* TASK OBJECTIVE
Each line of the data that mentions the string "Artigo" needs to be identified and copied.

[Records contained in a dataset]
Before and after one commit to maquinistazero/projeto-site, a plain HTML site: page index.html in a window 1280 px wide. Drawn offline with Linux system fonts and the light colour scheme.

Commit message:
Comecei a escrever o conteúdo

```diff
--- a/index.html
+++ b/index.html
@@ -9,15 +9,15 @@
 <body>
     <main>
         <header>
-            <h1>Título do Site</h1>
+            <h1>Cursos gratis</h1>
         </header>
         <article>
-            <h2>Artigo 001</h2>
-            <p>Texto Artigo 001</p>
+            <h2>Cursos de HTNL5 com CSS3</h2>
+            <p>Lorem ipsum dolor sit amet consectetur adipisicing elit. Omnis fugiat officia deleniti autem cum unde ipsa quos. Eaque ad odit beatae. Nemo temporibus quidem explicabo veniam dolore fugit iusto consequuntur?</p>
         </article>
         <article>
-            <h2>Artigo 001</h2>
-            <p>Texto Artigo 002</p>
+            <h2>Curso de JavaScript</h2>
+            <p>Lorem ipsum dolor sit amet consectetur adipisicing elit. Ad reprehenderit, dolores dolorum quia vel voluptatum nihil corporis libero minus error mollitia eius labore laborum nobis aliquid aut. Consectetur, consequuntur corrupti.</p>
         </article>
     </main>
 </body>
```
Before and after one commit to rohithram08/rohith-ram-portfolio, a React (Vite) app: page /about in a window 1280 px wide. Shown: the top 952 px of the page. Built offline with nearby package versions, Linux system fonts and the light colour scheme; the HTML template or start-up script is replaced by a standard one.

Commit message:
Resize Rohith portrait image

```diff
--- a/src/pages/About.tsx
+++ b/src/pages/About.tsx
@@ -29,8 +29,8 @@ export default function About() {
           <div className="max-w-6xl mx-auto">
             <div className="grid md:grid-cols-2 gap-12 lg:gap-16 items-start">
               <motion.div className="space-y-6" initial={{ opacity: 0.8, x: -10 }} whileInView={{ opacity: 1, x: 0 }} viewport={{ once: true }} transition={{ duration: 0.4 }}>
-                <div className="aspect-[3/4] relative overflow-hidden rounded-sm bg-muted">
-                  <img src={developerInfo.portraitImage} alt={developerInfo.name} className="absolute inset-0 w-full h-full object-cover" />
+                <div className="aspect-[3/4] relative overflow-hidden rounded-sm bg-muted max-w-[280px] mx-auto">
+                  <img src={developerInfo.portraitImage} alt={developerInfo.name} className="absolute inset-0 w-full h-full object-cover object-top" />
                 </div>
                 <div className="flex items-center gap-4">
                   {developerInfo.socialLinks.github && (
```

* SOLUTION
-            <h2>Artigo 001</h2>
-            <p>Texto Artigo 001</p>
-            <h2>Artigo 001</h2>
-            <p>Texto Artigo 002</p>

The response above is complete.